BEGIN

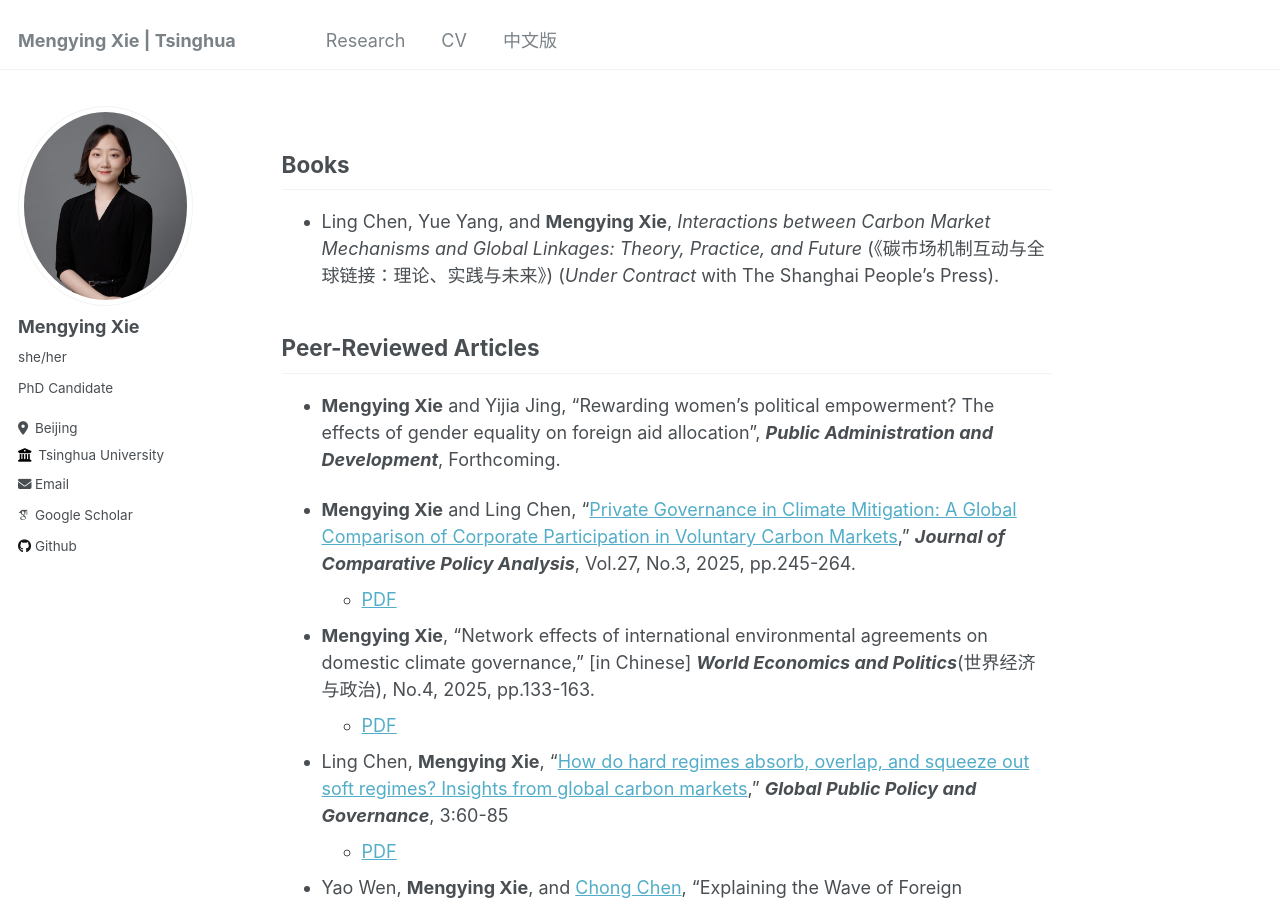
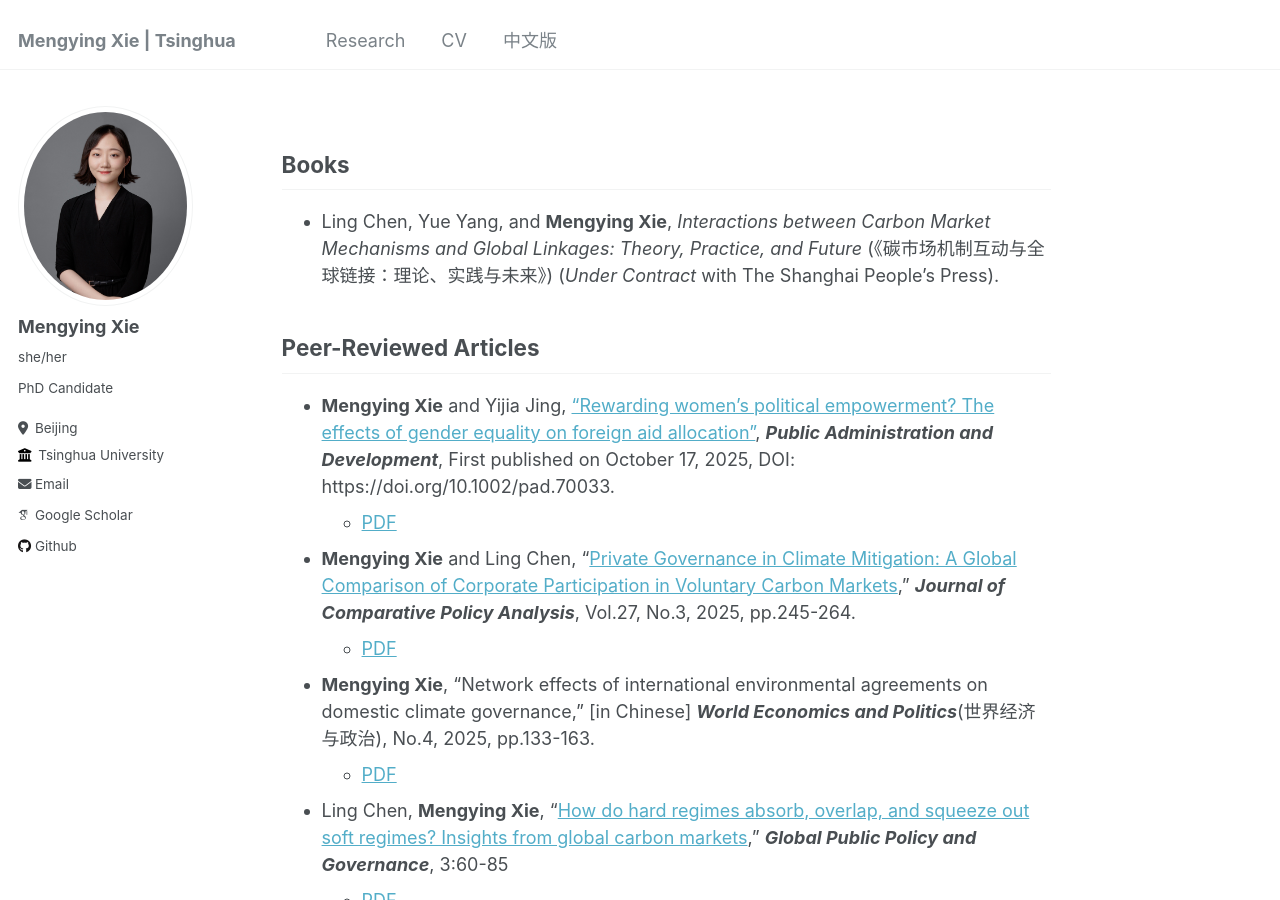
Before and after one commit to xiemythu/xiemythu.github.io, a Jekyll site: the page built from _pages/research.md, in a window 1280 px wide and 900 px high. Built offline with Jekyll 4.4.1, drawn with Linux system fonts in a browser that asks for light colours; some web fonts are replaced.

Commit message:
Update research.md

```diff
--- a/_pages/research.md
+++ b/_pages/research.md
@@ -12,7 +12,8 @@ author_profile: true
 
 ## Peer-Reviewed Articles
 
-* **Mengying Xie** and Yijia Jing, "Rewarding women’s political empowerment? The effects of gender equality on foreign aid allocation", ***Public Administration and Development***, Forthcoming.
+* **Mengying Xie** and Yijia Jing, ["Rewarding women’s political empowerment? The effects of gender equality on foreign aid allocation"](https://doi.org/10.1002/pad.70033), ***Public Administration and Development***, First published on October 17, 2025, DOI: https://doi.org/10.1002/pad.70033.
+    + [PDF](https://xiemythu.github.io/files/Xie_Jing_PAD.pdf)
 
 * **Mengying Xie** and  Ling Chen, “[Private Governance in Climate Mitigation: A Global Comparison of Corporate Participation in Voluntary Carbon Markets](https://doi.org/10.1080/13876988.2025.2510596)," ***Journal of Comparative Policy Analysis***, Vol.27, No.3, 2025, pp.245-264.
     + [PDF](https://xiemythu.github.io/files/xie_chen_2025.pdf)
```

END

:: Problem description ::
When a line contains the string "research", copy it from the records.

:: Exercise solution ::
Before and after one commit to xiemythu/xiemythu.github.io, a Jekyll site: the page built from _pages/research.md, in a window 1280 px wide and 900 px high. Built offline with Jekyll 4.4.1, drawn with Linux system fonts in a browser that asks for light colours; some web fonts are replaced.
Update research.md
--- a/_pages/research.md
+++ b/_pages/research.md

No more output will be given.